» WORK REQUEST:
Counting every line in the entries below where the word "break" occurs, report how many there are. Give only that number.

» DATA FOR THE TASK:
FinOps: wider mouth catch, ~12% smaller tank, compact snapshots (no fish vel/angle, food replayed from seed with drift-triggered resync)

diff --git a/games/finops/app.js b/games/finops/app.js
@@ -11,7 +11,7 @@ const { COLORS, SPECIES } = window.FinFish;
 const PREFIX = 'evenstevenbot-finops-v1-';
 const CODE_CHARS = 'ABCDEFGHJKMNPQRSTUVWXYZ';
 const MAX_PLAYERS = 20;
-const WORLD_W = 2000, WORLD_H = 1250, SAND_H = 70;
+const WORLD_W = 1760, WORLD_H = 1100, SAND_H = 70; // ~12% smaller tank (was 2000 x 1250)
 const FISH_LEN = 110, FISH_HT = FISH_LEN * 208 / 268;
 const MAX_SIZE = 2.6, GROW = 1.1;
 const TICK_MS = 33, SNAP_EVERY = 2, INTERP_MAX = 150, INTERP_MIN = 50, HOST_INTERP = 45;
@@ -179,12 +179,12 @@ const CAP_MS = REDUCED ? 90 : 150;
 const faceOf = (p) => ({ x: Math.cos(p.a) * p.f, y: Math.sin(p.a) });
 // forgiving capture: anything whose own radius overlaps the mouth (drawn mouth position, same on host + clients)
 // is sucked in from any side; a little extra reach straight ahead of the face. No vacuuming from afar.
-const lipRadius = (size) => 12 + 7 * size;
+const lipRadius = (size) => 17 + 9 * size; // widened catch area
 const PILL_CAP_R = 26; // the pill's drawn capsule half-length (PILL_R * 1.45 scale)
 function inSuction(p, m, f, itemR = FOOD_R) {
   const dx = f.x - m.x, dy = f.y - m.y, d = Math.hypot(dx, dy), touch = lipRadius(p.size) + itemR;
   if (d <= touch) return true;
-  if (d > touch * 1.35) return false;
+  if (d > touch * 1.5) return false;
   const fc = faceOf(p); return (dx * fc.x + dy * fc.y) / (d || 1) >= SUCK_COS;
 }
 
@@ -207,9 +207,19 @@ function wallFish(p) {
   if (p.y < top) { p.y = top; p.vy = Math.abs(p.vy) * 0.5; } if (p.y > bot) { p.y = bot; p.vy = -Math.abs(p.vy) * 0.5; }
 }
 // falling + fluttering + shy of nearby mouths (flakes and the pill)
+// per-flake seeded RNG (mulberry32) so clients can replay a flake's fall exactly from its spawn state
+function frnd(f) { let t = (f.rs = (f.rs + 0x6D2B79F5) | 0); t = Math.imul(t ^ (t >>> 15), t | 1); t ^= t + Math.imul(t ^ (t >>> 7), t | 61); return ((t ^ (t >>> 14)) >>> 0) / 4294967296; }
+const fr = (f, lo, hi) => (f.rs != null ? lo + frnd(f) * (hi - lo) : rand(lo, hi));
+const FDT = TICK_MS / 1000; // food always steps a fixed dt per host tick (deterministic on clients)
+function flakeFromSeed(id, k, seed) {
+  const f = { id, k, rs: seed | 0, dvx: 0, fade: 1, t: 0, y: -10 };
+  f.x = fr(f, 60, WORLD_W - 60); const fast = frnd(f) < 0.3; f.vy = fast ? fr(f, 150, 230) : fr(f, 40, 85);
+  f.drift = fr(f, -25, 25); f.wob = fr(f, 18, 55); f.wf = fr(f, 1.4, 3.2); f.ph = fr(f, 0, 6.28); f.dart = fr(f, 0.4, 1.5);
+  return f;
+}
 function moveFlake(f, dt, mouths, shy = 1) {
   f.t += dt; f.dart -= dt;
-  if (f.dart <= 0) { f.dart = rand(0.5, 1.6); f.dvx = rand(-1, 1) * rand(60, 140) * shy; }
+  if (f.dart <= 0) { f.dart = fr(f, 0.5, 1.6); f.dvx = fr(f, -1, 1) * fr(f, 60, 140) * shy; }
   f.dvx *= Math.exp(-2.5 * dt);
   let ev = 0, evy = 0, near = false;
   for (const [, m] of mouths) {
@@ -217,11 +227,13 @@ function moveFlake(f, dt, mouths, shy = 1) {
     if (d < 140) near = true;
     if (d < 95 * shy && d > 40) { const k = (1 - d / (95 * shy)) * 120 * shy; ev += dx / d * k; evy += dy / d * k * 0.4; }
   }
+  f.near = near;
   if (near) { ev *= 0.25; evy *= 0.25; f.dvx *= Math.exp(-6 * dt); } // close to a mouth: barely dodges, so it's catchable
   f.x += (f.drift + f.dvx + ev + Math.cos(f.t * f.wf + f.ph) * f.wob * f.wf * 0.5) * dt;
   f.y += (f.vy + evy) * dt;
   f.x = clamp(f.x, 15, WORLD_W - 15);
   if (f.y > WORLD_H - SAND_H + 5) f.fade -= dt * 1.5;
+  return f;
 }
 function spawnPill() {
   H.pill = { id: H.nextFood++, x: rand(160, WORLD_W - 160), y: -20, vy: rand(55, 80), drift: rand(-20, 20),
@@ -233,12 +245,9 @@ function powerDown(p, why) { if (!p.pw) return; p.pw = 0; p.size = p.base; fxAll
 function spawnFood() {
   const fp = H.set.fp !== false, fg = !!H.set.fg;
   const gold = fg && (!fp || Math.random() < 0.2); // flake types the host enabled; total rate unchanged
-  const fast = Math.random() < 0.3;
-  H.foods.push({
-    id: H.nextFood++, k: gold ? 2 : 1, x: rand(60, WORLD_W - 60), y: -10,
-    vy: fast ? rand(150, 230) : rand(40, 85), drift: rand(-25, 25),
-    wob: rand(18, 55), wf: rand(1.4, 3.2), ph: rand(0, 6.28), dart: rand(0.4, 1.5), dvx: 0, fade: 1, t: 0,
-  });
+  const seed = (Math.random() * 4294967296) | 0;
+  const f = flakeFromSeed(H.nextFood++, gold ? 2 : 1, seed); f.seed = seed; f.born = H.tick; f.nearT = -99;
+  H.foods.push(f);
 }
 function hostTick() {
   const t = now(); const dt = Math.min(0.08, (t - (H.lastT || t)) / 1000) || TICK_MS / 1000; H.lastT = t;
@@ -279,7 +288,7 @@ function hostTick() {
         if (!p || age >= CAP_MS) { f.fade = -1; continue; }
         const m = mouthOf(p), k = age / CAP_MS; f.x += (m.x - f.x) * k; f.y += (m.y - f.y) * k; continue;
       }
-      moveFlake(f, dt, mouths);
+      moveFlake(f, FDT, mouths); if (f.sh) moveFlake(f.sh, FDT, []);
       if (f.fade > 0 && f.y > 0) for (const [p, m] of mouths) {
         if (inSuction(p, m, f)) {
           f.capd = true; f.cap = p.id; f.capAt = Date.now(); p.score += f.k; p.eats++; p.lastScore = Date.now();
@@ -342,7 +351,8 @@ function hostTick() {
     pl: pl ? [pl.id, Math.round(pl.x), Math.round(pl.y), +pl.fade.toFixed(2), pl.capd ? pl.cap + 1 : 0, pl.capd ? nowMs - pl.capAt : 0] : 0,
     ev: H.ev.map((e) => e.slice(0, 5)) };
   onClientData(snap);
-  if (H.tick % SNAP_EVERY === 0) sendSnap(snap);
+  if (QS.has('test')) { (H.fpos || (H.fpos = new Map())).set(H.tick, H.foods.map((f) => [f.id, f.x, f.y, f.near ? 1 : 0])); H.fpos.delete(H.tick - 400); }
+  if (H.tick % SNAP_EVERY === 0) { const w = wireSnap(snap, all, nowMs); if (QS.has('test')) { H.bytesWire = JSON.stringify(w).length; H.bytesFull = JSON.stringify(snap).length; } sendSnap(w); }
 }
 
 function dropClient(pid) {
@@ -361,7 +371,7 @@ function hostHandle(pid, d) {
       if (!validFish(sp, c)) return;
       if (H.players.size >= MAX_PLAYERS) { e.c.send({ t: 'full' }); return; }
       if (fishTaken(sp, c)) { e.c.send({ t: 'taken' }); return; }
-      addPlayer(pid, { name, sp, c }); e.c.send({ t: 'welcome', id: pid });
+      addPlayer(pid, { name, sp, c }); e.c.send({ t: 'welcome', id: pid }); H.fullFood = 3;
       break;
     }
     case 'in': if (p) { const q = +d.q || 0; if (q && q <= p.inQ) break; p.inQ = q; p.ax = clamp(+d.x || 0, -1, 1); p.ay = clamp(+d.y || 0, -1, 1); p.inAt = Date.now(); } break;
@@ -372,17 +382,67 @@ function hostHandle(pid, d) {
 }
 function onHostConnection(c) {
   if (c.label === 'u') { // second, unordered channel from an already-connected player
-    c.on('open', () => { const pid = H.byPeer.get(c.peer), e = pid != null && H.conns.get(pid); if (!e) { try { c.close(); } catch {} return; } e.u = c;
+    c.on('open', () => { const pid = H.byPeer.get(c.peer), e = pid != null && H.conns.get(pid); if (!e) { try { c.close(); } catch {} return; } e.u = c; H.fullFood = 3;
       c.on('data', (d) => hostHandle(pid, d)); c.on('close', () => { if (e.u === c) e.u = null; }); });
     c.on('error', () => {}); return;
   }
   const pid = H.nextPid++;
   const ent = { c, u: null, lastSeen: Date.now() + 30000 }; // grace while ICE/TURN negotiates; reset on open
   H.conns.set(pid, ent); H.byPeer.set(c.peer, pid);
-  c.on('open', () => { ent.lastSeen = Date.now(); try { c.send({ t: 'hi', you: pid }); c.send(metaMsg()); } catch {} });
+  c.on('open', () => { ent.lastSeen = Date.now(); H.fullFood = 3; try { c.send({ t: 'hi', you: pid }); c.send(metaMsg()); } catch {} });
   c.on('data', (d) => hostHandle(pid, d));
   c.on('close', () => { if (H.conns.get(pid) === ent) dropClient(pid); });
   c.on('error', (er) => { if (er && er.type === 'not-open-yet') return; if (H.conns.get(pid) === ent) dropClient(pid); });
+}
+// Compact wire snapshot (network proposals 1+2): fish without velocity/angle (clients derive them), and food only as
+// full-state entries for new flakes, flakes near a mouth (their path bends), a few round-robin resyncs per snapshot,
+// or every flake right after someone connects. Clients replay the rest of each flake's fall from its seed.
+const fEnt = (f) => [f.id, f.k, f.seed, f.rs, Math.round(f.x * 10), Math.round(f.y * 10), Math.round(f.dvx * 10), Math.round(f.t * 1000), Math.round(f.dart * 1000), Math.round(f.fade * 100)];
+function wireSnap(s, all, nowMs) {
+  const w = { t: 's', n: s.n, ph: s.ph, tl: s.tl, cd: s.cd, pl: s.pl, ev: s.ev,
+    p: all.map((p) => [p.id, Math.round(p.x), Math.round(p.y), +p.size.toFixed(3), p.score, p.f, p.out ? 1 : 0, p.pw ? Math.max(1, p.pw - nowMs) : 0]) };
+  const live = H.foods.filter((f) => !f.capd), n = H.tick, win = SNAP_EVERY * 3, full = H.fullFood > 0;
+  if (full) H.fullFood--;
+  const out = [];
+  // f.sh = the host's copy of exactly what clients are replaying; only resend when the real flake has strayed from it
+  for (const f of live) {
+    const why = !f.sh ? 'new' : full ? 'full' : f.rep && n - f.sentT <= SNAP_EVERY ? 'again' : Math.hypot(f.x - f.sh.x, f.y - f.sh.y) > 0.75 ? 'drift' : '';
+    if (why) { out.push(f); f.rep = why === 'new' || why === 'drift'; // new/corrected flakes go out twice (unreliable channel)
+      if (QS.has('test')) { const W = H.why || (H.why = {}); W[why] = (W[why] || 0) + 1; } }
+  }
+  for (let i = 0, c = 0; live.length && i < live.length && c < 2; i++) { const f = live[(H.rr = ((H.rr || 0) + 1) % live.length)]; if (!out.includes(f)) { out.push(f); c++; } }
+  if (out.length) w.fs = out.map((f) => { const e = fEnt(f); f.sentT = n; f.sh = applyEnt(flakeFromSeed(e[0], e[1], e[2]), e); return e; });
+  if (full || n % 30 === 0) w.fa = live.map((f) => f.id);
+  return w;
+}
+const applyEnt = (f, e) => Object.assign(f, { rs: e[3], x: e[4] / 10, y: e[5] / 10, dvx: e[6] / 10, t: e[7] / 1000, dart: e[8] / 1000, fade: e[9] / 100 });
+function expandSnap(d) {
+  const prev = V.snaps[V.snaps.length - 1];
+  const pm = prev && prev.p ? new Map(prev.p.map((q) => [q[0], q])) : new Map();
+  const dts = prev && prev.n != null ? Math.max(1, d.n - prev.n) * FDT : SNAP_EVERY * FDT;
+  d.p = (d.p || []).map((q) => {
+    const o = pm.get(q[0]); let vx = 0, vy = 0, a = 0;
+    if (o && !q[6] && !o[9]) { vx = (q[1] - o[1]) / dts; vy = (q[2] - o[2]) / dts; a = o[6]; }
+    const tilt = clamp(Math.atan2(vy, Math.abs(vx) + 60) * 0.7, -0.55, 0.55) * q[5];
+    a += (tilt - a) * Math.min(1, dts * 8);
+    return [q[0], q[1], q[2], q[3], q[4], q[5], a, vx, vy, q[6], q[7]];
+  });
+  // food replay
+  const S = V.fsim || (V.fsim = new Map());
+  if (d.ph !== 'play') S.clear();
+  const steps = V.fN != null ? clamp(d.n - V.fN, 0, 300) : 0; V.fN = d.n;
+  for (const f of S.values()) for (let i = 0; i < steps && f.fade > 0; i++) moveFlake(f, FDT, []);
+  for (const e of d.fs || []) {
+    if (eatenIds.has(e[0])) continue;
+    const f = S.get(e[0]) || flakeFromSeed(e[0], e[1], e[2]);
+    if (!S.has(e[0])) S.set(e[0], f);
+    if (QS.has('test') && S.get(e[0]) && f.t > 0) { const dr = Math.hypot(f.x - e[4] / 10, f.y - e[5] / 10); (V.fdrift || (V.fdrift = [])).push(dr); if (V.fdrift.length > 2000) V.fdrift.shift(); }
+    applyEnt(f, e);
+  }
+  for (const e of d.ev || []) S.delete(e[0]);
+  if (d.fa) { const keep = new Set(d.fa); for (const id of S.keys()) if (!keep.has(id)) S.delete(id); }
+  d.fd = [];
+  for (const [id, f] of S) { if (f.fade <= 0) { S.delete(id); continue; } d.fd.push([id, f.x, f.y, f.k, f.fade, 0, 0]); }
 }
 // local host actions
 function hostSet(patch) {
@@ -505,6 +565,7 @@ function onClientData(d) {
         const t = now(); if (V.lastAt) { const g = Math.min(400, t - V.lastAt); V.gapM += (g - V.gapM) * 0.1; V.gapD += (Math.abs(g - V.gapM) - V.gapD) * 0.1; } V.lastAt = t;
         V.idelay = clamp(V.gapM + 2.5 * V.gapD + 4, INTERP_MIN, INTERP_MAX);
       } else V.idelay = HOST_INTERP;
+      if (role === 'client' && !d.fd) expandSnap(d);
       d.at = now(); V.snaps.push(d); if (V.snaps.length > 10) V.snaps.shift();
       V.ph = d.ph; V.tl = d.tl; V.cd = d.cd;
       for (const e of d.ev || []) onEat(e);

» YOUR SOLUTION:
2